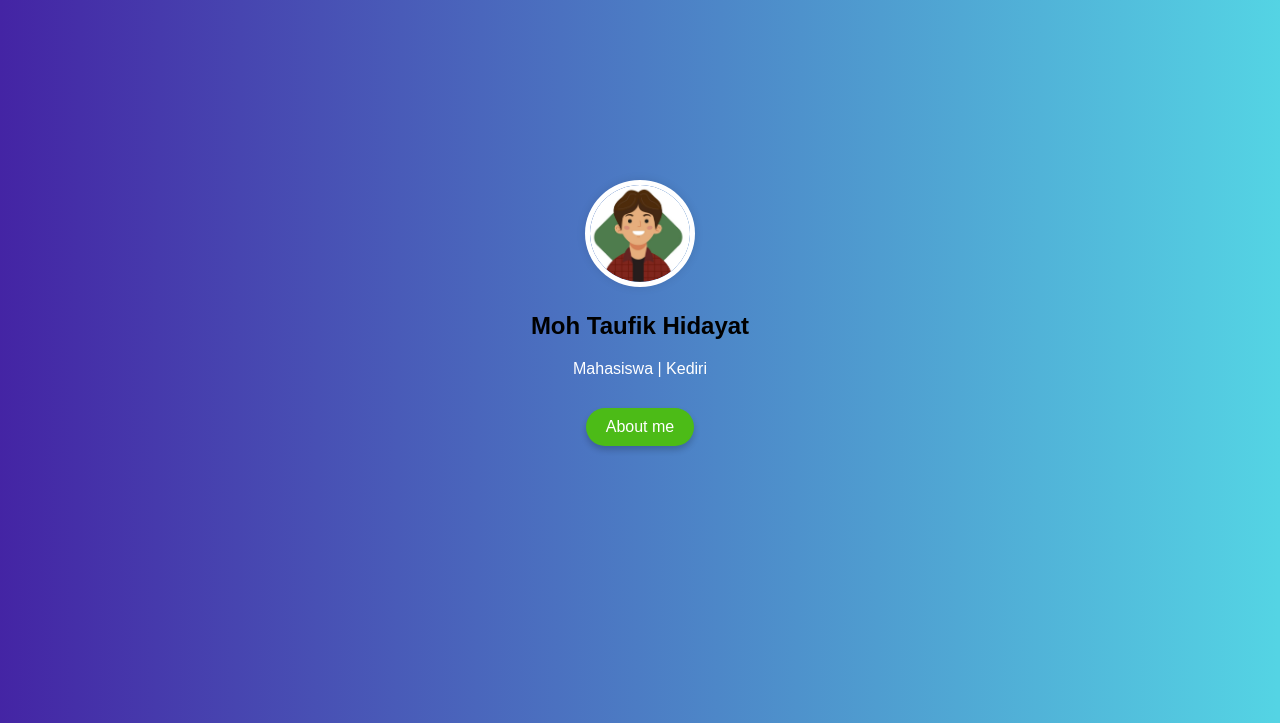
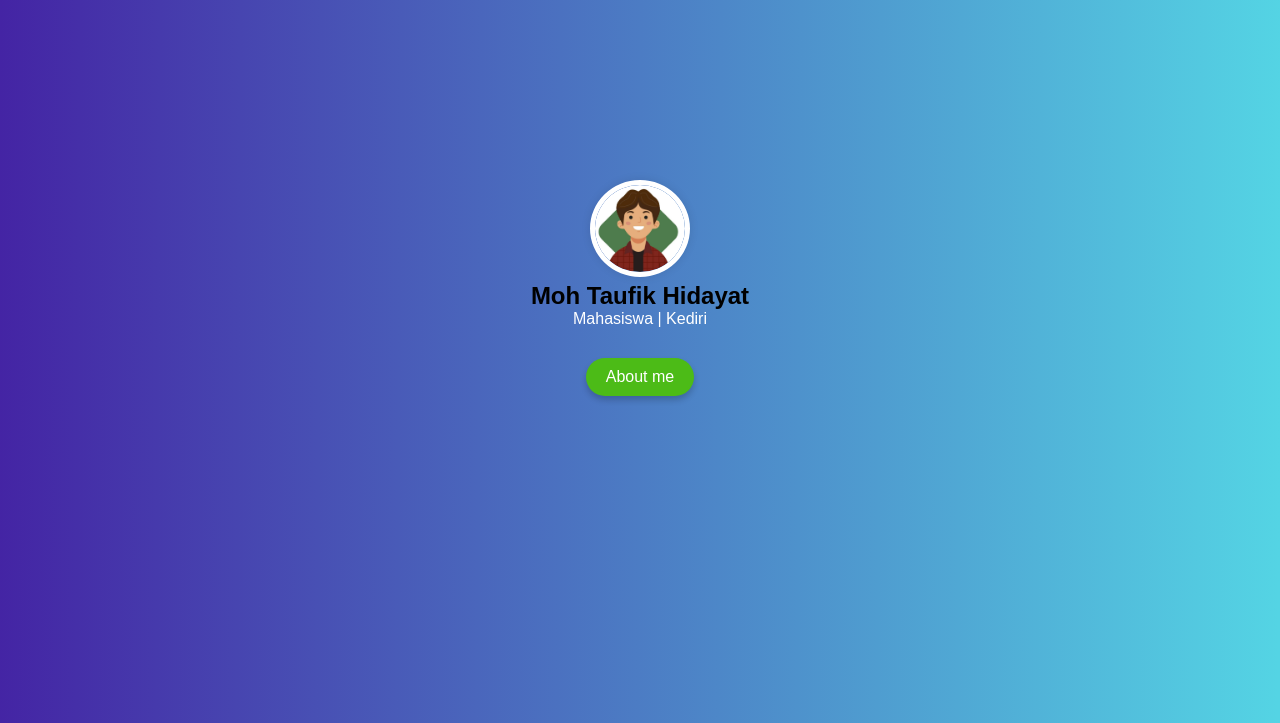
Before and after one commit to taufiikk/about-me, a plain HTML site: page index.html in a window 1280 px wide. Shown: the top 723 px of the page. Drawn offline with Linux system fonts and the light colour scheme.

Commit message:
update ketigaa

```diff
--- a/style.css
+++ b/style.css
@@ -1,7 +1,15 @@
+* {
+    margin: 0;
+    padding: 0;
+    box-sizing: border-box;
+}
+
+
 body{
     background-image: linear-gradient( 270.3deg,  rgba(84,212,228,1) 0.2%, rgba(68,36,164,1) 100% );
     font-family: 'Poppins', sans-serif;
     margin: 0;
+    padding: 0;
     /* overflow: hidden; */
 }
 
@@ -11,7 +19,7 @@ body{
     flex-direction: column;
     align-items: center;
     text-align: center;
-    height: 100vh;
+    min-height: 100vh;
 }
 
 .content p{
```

Exercise goal: From the first line to the last, copy the listing above exactly, dropping all images.

Reply to the task:
Before and after one commit to taufiikk/about-me, a plain HTML site: page index.html in a window 1280 px wide. Shown: the top 723 px of the page. Drawn offline with Linux system fonts and the light colour scheme.

Commit message:
update ketigaa

```diff
--- a/style.css
+++ b/style.css
@@ -1,7 +1,15 @@
+* {
+    margin: 0;
+    padding: 0;
+    box-sizing: border-box;
+}
+
+
 body{
     background-image: linear-gradient( 270.3deg,  rgba(84,212,228,1) 0.2%, rgba(68,36,164,1) 100% );
     font-family: 'Poppins', sans-serif;
     margin: 0;
+    padding: 0;
     /* overflow: hidden; */
 }
 
@@ -11,7 +19,7 @@ body{
     flex-direction: column;
     align-items: center;
     text-align: center;
-    height: 100vh;
+    min-height: 100vh;
 }
 
 .content p{
```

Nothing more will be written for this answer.